DIVERSITY AND INCLUSION BETTER TOGETHER by Michael Iskowitz W hen I worked for Senator Ted Kennedy, he used to say that civil rights are both the cornerstone of what makes America America—and our great-unfinished business. Unfinished because life always provides us with new opportunities to more fully open our hearts and our doors in an effort to be a more diverse and inclusive community. The Sedona Human Rights Ordinance—now the law—provided such an opportunity. The founding partners of the Sedona International City of Peace were pleased to join with dozens of organizations in strong and enthusiastic support for the proposed Human Rights Ordinance which we all believed was fully consistent with Sedona’s vision and values, its Community Plan and our collective efforts to foster a “culture of peace” here in Sedona. In our view, there are multiple pathways to create a culture of peace, a variety of which are very positively promoted by this ordinance such as: l Diversity and inclusion. Where individuals and families, whether residents or visitors, feel safe and respected. Where differences are not just tolerated but celebrated, and where diversity is seen as a sign of strength, not a cause for fear. Where people can feel “a part of” and “included in” the fabric of the community. 18 IMAGINE l SPRING 2016 l Fundamental fairness and equal- ity. Where everyone is treated fairly no matter who they are or who they love. We do not see this as special rights but as equal rights—human rights. l And Restorative justice.

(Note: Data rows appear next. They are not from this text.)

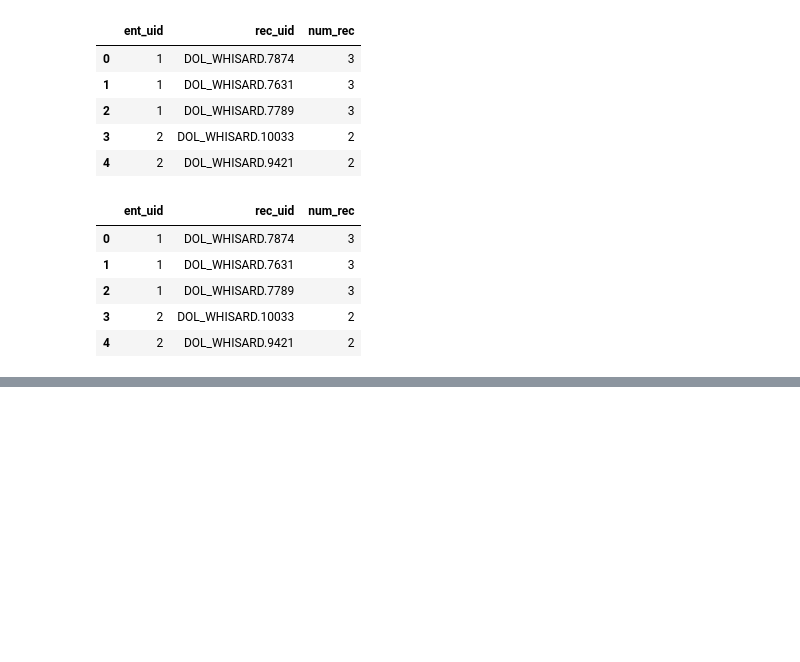
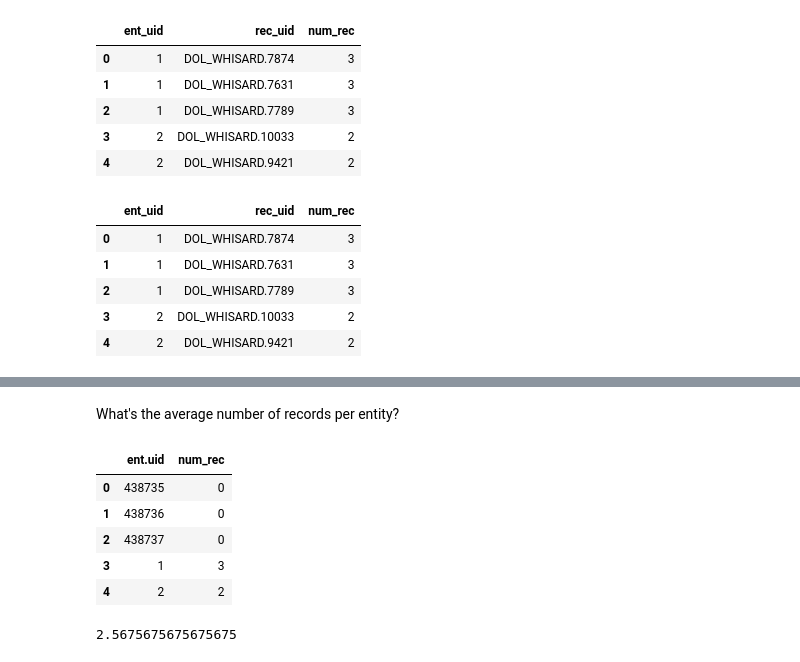
Before and after one commit to DerwenAI/ERKG, a Jupyter notebook: graph.ipynb, the cells around one changed output, grey strips where cells are left out. Cells and saved outputs as stored; diff of their text form; code cells hidden in the pictures; blank space fills up the shorter version.

```diff
--- a/graph.ipynb
+++ b/graph.ipynb
@@ -397,0 +423,23 @@ df2.head()
+# %% [markdown]
+What's the average number of records per entity?
+# %%
+df = gds.run_cypher(
+  """
+MATCH (ent:Entity)
+RETURN ent.uid, COUNT { (ent)-[:RESOLVES]->(:Record) } as num_rec
+  """
+)
+
+df.head()
+# %% [output]
+|  | ent.uid | num_rec |
+| 0 | 438735 | 0 |
+| 1 | 438736 | 0 |
+| 2 | 438737 | 0 |
+| 3 | 1 | 3 |
+| 4 | 2 | 2 |
+# %%
+df_linked = df[df["num_rec"] > 1]
+df_linked["num_rec"].mean()
+# %% [output]
+2.5675675675675675
```
Also changed, not shown: parts of 6 cells of this notebook, 4 other files.
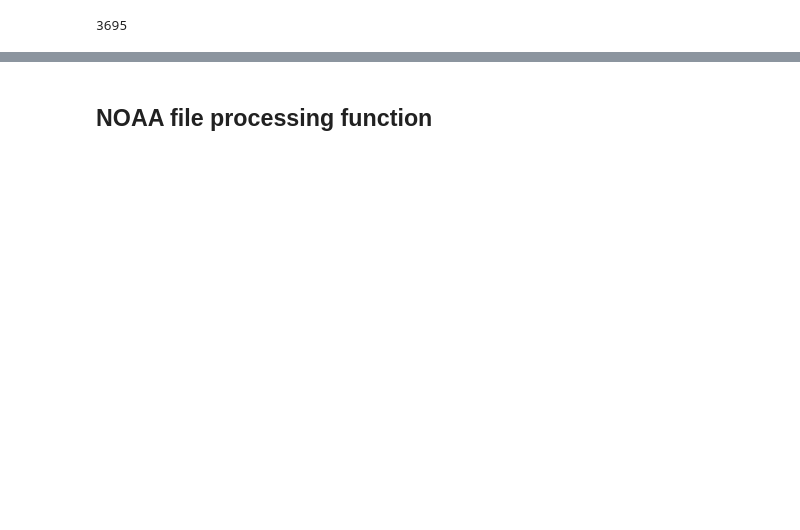
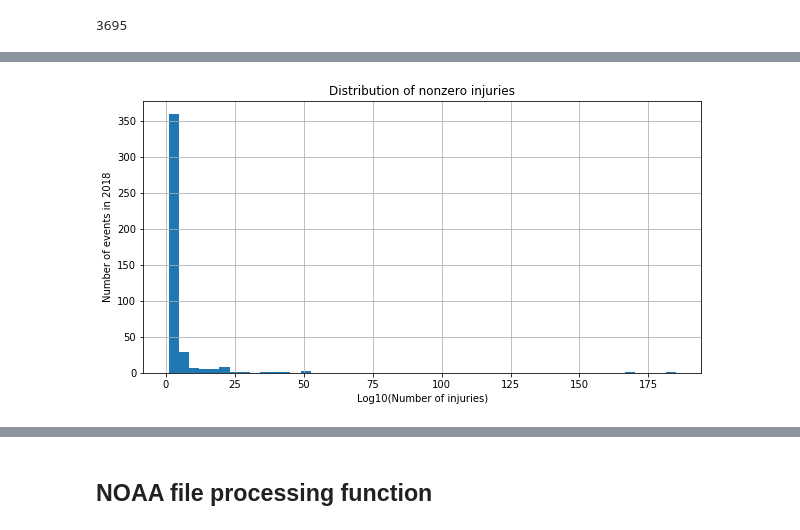
Before and after one commit to labs12-should-i-live-here/DS, a Jupyter notebook: notebooks/DMA9 - Damages by county.ipynb, the cells around one changed output, grey strips where cells are left out. Saved outputs shown, nothing was run; the diff lists cells and outputs as text; code cells hidden in the pictures; blank space fills up the shorter version.

```diff
--- a/notebooks/DMA9 - Damages by county.ipynb
+++ b/notebooks/DMA9 - Damages by county.ipynb
@@ -122,0 +224,10 @@ len(zone_dict)
+# %%
+# Number of events with nonzero injuries
+fig, ax = plt.subplots(figsize=(10,5))
+pd.Series([x for x in df2.injuries if x > 0]).hist(bins=50, ax=ax);
+ax.set_xlabel('Log10(Number of injuries)')
+ax.set_ylabel('Number of events in 2018')
+ax.set_title('Distribution of nonzero injuries')
+plt.show()
+# %% [output]
+[figure, added]
```
Also changed, not shown: parts of 34 cells of this notebook, 2 other files.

Where when disagreements arise they are resolved through dialogue, mediation and reconciliation to the fullest extent possible rather than through punitive approaches. Where we learn from each other and we grow together. Sedona, in many ways, is this kind of community and the human rights ordinance codified these foundational principles and aligned us further with our longstanding vision and the full range of our citizens and visitors. In addition, the ordinance provided essential new protections for LGBT (lesbian, gay, bisexual and transgender) individuals and families like ours, who do experience discrimination, even here in Sedona, and until now, had no recourse at the federal, state or local level. According to Lambda Legal, who has been providing legal services to LGBT families in Arizona for more than 25 years, they have received nearly 500 requests for help with a broad range of discrimination issues in the last 4 years—with the number steadily increasing each year. Despite the fact that a recent poll shows that 73% of Arizonans believe that our human rights laws are fully inclusive, it is still perfectly legal in Arizona to fire a hardworking employee or deny him or her an apartment or other essential services, simply for being gay. While discrimination against LGBT people in employment, housing and public accommodations is prohibited by all of our neighboring states (CA, CO, NM, NV, UT)—Arizona has not yet taken this important action. It was for this reason that we in Sedona were happy to join with Flagstaff, Phoenix, Tempe, and Tucson, Arizona, and 230 cities across the country that have enacted comprehensive human rights ordinances that include LGBT people. As a result of this action, 41% of Arizonans now live in cities with fully inclusive human rights ordinances. And when Mesa, Scottsdale, Glendale, and Bisbee, Arizona follow suit, that number will just keep on growing! As the Sedona Chamber of Commerce reminded us, “the human rights ordinance is BW7BFR&vBFpFF'WB6FR6'BFrFFFW&62&( 2&vW7BGW7G'vVW&FrV&ǒC#&ƖF&V7@7VFr#B6VF( 2ƗfVƖ@BV6֖2f'&72&6VBFR&V֗6RFBVRvBF6Pf6BfW7BB&6RFV"f֖ƖW2W&RWBFW&R&RVPbFfW'6R667VGW&BWF0&6w&VG2vvBG&fVF6W2vW&RFW&RV7W&RbFW&R6fRBvV6RB4"c"&V֖FVBFVFB&W7B֖v@7F&RRbF6R6W2( Ф6WFFfR&'F66ƗFb'W6W76W2@&v旦F2v&rF&FPF67&֖FBV6֖0FWfVVBF&VvWVƗG@